*** Begin section ***
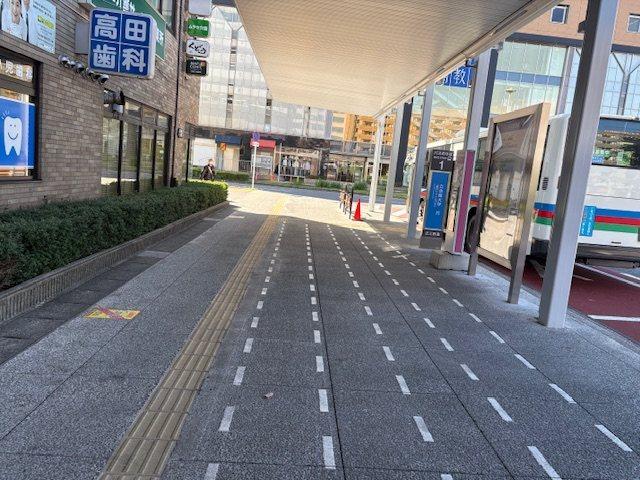
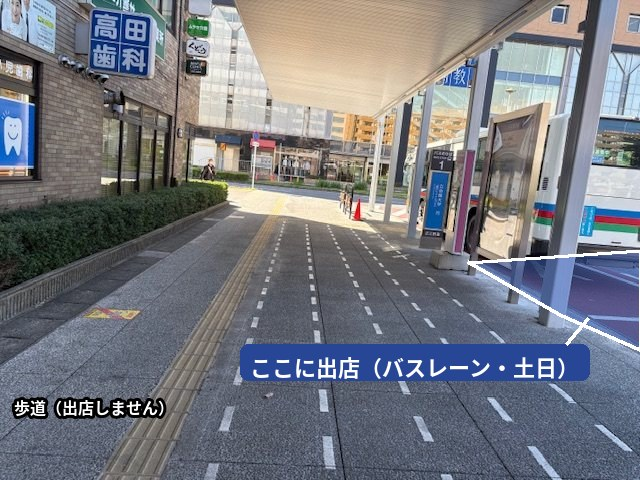
南草津LP: 東口Bの写真にバスレーンの出店位置を示す
Claude-Session: https://claude.ai/code/session_01K3tEHyLV3YscQQtQMX3cnR

Changed region(s): [[0.375, 0.5, 1.0, 0.8125], [0.0, 0.8125, 0.2812, 0.875]]

diff --git a/minakusa-ekimae.html b/minakusa-ekimae.html
@@ -373,7 +373,7 @@ window.MINAKUSA_ENTRY={
 <div class="dows" aria-label="出店できる曜日：金・土・日"><span class="on">金</span><span class="on">土</span><span class="on">日</span></div>
 <dl class="zrow"><dt>場所</dt><dd>西口を出て正面の駅前広場（みなくさフードガーデン）</dd><dt>時間</dt><dd>金 15:00〜20:00<br>土日 10:00〜20:00（通し）</dd><dt>形</dt><dd>キッチンカー・テント</dd><dt>搬入口</dt><dd>幅330cm<br><small>キッチンカーはミラー込みの車幅を確認</small></dd></dl>
 <div class="price"><b>3,300</b><span>円／金曜1枠（土日の通しは5,500円）</span></div></div></article>
-<article class="zone zB"><div class="zone-ph" style="background-image:url(images/minakusa/east-b.jpg);background-position:50% 55%"><span class="tag">東口 B</span><span class="slots">5枠</span></div><div class="zone-body">
+<article class="zone zB"><div class="zone-ph" style="background-image:url(images/minakusa/east-b.jpg?v=1110);background-position:80% 62%"><span class="tag">東口 B</span><span class="slots">5枠</span></div><div class="zone-body">
 <h3>週末のバスのりばで、持ち帰り<small>のりば1・2前</small></h3>
 <div class="who"><svg width="20" height="20" viewBox="0 0 24 24" fill="none" stroke="currentColor" stroke-width="1.8" stroke-linecap="round" stroke-linejoin="round" aria-hidden="true"><circle cx="9" cy="8" r="3"/><circle cx="17" cy="9" r="2.3"/><path d="M3 20c.7-3.5 3-5 6-5s5.3 1.5 6 5M15 15.5c2.6 0 4.5 1.3 5 4"/></svg>週末のお出かけ・バスを待つ人</div>
 <div class="dows" aria-label="出店できる曜日：土・日"><span>金</span><span class="on">土</span><span class="on">日</span></div>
*** End section ***
### DIRECTIONS
The response must contain every line from the listing above in which the string "出店できる曜日" appears.

### SOLUTION TO THIS TASK
 <div class="dows" aria-label="出店できる曜日：金・土・日"><span class="on">金</span><span class="on">土</span><span class="on">日</span></div>
 <div class="dows" aria-label="出店できる曜日：土・日"><span>金</span><span class="on">土</span><span class="on">日</span></div>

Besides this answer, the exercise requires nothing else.